Task >> On every line of the listing, check for "shown"; copy the lines that have it.

Provided entries >>
....

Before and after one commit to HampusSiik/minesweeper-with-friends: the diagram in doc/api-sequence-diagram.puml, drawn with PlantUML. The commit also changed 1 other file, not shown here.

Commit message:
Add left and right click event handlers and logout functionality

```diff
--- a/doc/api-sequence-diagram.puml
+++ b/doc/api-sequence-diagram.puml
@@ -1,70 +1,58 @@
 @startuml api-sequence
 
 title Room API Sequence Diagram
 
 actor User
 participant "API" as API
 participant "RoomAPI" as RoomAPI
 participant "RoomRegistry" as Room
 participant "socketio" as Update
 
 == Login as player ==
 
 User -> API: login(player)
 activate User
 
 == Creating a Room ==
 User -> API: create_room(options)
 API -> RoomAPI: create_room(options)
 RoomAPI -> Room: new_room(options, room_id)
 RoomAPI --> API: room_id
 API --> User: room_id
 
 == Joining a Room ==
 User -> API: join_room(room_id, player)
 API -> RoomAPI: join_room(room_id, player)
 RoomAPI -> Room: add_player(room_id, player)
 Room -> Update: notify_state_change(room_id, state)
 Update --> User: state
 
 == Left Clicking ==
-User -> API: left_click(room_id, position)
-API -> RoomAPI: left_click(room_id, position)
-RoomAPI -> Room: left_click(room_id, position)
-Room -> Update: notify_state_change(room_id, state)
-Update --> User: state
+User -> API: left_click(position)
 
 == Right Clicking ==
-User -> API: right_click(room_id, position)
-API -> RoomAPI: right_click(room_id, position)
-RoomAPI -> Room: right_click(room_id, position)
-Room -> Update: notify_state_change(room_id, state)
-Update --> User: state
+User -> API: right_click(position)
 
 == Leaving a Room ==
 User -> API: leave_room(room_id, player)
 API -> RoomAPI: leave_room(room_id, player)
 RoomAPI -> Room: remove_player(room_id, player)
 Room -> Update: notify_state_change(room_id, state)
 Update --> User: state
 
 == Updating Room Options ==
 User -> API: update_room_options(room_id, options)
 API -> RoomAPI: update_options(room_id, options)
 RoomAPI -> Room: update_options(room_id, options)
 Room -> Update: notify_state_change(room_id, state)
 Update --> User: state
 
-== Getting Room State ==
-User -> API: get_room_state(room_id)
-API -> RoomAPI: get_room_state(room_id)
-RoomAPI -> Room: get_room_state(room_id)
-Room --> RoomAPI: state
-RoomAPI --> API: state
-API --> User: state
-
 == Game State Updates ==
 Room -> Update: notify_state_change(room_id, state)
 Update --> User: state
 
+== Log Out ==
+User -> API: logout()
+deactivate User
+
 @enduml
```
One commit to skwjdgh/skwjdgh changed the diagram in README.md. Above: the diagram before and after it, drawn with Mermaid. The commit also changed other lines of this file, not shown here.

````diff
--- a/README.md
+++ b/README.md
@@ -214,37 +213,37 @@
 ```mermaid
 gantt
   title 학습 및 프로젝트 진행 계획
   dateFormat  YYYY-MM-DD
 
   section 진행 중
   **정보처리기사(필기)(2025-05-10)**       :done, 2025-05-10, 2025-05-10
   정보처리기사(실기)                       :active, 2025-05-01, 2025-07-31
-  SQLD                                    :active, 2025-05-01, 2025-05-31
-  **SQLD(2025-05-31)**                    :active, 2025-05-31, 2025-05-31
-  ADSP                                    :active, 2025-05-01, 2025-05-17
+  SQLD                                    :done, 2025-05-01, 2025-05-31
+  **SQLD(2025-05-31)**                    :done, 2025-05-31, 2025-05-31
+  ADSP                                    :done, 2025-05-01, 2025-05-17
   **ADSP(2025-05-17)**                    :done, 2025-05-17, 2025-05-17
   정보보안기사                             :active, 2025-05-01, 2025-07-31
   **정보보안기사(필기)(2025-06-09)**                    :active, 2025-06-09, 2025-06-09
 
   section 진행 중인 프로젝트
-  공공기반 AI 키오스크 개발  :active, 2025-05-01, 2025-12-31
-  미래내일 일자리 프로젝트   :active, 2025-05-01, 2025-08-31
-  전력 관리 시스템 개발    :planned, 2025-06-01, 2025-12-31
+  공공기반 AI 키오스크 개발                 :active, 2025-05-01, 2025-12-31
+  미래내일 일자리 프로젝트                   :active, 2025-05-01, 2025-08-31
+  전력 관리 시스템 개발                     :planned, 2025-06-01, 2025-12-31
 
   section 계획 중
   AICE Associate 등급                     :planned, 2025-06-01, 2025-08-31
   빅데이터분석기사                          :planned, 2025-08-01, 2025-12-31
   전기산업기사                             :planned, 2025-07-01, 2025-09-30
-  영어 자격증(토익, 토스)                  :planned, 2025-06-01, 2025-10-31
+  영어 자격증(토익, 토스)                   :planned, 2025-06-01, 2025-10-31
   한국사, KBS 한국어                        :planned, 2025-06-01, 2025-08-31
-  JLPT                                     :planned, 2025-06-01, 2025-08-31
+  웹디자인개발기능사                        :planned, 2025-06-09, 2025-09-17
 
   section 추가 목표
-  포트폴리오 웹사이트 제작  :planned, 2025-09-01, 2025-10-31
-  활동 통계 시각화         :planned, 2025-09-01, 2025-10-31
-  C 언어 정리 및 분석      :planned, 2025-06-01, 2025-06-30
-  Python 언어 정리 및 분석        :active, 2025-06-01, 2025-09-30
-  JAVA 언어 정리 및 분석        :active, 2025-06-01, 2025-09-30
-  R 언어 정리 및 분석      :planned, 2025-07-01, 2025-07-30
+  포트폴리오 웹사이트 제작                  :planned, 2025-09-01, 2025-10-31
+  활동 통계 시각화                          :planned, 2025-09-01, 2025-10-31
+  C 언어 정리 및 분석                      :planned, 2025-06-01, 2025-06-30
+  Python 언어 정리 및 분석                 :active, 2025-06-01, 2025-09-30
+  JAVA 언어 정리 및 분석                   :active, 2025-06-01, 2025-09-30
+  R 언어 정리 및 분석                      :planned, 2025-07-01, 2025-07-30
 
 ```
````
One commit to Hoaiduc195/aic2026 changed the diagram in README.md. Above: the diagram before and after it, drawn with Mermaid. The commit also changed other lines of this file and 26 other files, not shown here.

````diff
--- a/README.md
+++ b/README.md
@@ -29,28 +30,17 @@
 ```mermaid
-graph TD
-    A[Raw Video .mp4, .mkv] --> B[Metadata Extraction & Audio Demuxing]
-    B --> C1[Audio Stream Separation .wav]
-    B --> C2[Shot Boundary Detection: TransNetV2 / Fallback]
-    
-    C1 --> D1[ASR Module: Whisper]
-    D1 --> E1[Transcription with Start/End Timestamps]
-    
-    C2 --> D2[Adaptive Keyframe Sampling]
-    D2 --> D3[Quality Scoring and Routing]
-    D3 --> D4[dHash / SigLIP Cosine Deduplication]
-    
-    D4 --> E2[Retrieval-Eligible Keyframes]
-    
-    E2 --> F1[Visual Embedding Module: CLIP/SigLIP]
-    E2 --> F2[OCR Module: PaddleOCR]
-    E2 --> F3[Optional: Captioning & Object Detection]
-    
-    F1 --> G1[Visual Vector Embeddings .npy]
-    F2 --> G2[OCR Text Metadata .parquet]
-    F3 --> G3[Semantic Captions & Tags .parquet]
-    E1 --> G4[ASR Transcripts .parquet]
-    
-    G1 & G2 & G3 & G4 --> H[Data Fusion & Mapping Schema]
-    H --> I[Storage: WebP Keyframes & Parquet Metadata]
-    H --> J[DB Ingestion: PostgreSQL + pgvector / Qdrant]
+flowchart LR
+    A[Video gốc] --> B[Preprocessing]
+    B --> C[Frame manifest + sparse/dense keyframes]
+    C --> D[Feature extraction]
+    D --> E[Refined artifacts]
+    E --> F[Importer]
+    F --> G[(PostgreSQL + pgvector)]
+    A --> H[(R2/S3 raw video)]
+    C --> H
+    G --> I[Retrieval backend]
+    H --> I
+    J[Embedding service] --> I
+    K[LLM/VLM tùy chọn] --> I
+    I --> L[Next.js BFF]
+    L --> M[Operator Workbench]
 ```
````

....

Task solution >>
Before and after one commit to HampusSiik/minesweeper-with-friends: the diagram in doc/api-sequence-diagram.puml, drawn with PlantUML. The commit also changed 1 other file, not shown here.
One commit to skwjdgh/skwjdgh changed the diagram in README.md. Above: the diagram before and after it, drawn with Mermaid. The commit also changed other lines of this file, not shown here.
One commit to Hoaiduc195/aic2026 changed the diagram in README.md. Above: the diagram before and after it, drawn with Mermaid. The commit also changed other lines of this file and 26 other files, not shown here.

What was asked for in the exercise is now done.